Rethinking Pet Adoption at Lawrence Humane Society

Through the years, the Lawrence Humane Society has evolved beyond just rescuing animals, to rewriting the narrative of pet adoption. When choosing a pet, the romanticized notion of "love at first sight" often comes to mind. However, the shelter challenges this stereotype.

The LHS adoption counselors diligently learn about each family's lifestyle and needs, matching them with animals based on unique behavioral characteristics.
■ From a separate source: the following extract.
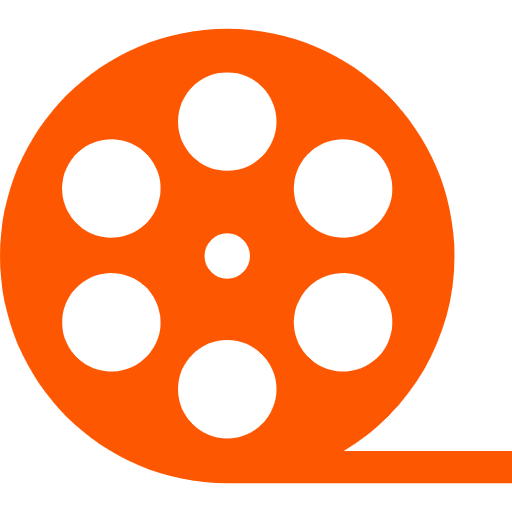
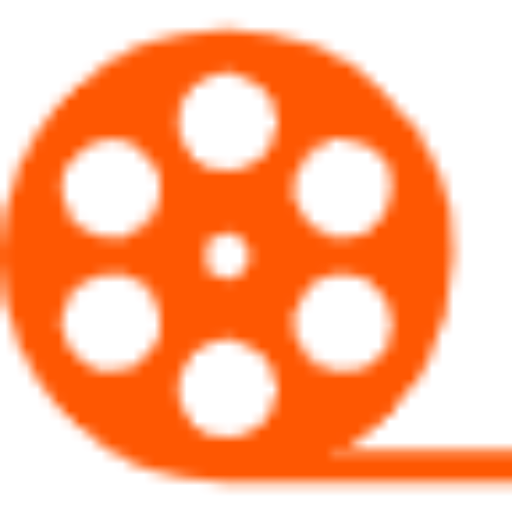
Updates

diff --git a/sw.js b/sw.js
@@ -1,1 +1,1 @@
-if(!self.define){let e,i={};const s=(s,n)=>(s=new URL(s+".js",n).href,i[s]||new Promise((i=>{if("document"in self){const e=document.createElement("script");e.src=s,e.onload=i,document.head.appendChild(e)}else e=s,importScripts(s),i()})).then((()=>{let e=i[s];if(!e)throw new Error(`Module ${s} didn’t register its module`);return e})));self.define=(n,r)=>{const t=e||("document"in self?document.currentScript.src:"")||location.href;if(i[t])return;let o={};const a=e=>s(e,t),d={module:{uri:t},exports:o,require:a};i[t]=Promise.all(n.map((e=>d[e]||a(e)))).then((e=>(r(...e),o)))}}define(["./workbox-5ffe50d4"],(function(e){"use strict";self.skipWaiting(),e.clientsClaim(),e.precacheAndRoute([{url:"assets/index-CjJJ0e2y.css",revision:null},{url:"assets/index-FQMivm2u.js",revision:null},{url:"index.html",revision:"63a8acf106f19121fe4c3aa4e13c177e"},{url:"registerSW.js",revision:"02cb16423af4349bd98a2d585da6235b"},{url:"pwa-192x192.png",revision:"537873e2af7b861ba408139f76fd8c02"},{url:"pwa-512x512.png",revision:"621793a0c50d110de8355c775443afa4"},{url:"pwa-maskable-192x192.png",revision:"237ba757afb39c046a0935560d2df4c6"},{url:"pwa-maskable-512x512.png",revision:"885b0ff8fad0e9ee9d1b0eda2cb722db"},{url:"manifest.webmanifest",revision:"99079866e4741150a742d9b5232e46fd"}],{}),e.cleanupOutdatedCaches(),e.registerRoute(new e.NavigationRoute(e.createHandlerBoundToURL("index.html")))}));
+if(!self.define){let e,i={};const s=(s,n)=>(s=new URL(s+".js",n).href,i[s]||new Promise((i=>{if("document"in self){const e=document.createElement("script");e.src=s,e.onload=i,document.head.appendChild(e)}else e=s,importScripts(s),i()})).then((()=>{let e=i[s];if(!e)throw new Error(`Module ${s} didn’t register its module`);return e})));self.define=(n,r)=>{const t=e||("document"in self?document.currentScript.src:"")||location.href;if(i[t])return;let o={};const a=e=>s(e,t),f={module:{uri:t},exports:o,require:a};i[t]=Promise.all(n.map((e=>f[e]||a(e)))).then((e=>(r(...e),o)))}}define(["./workbox-5ffe50d4"],(function(e){"use strict";self.skipWaiting(),e.clientsClaim(),e.precacheAndRoute([{url:"assets/index-CjJJ0e2y.css",revision:null},{url:"assets/index-FQMivm2u.js",revision:null},{url:"index.html",revision:"63a8acf106f19121fe4c3aa4e13c177e"},{url:"registerSW.js",revision:"02cb16423af4349bd98a2d585da6235b"},{url:"pwa-192x192.png",revision:"b804fbed807baa0bcce78267b2f5b428"},{url:"pwa-512x512.png",revision:"7c898807344a7effd0566cfa8e7aa26c"},{url:"pwa-maskable-192x192.png",revision:"d1f0e3ad6f3b7e1e95f0854a112308be"},{url:"pwa-maskable-512x512.png",revision:"60390cfa7570f3c85c61001bfbe86dea"},{url:"manifest.webmanifest",revision:"99079866e4741150a742d9b5232e46fd"}],{}),e.cleanupOutdatedCaches(),e.registerRoute(new e.NavigationRoute(e.createHandlerBoundToURL("index.html")))}));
This approach is complemented by a comprehensive foster program, which enables the counselors to understand the animals' behaviors more deeply.

"We want to change the general perception of the purpose of an animal shelter," says Executive Director, Shannon Wells. “It's not just about providing a home to animals but ensuring their long-term happiness and stability in their new families.”

This shift in perception involves educating prospective pet owners about the varying needs and personalities of pets. If a family has frequent travel plans or seeks a more independent pet, a cat could be an ideal choice. Dogs, who require more responsibility, are recommended for families with children ready for the added pet-care responsibilities. This shift to focusing on the pet's behavior and the adopting family's lifestyle is already seeing a trend, with more people opting to adopt cats over dogs in recent years.

For those seeking an alternative pet, LHS has handhelds, such as birds, rabbits, hamsters, guinea pigs, etc. Birds, while less tactile, can still be perfect for families based on their lifestyle, while rabbits and hamsters offer more cuddliness, albeit needing gentler handling.

Embracing a new family pet involves a healthy transition period. Animals often need several weeks or months to adjust to their new living situation. A lot of attention, love, supervision, and positive reinforcement can make this transition smoother.

"When it comes to puppies and kittens, you get the behavior that you teach," Wells emphasizes. “The first fourteen weeks are a critical socialization time to affect life-long behavior.”

The shelter goes the extra mile by offering programs designed to ensure long-term success for adopted pets in their new homes, low-cost spay and neutering, and temporary boarding for people undergoing life's challenges. By shifting the narrative from shelter to educational hub, LHS is changing the pet adoption landscape, one paw print at a time.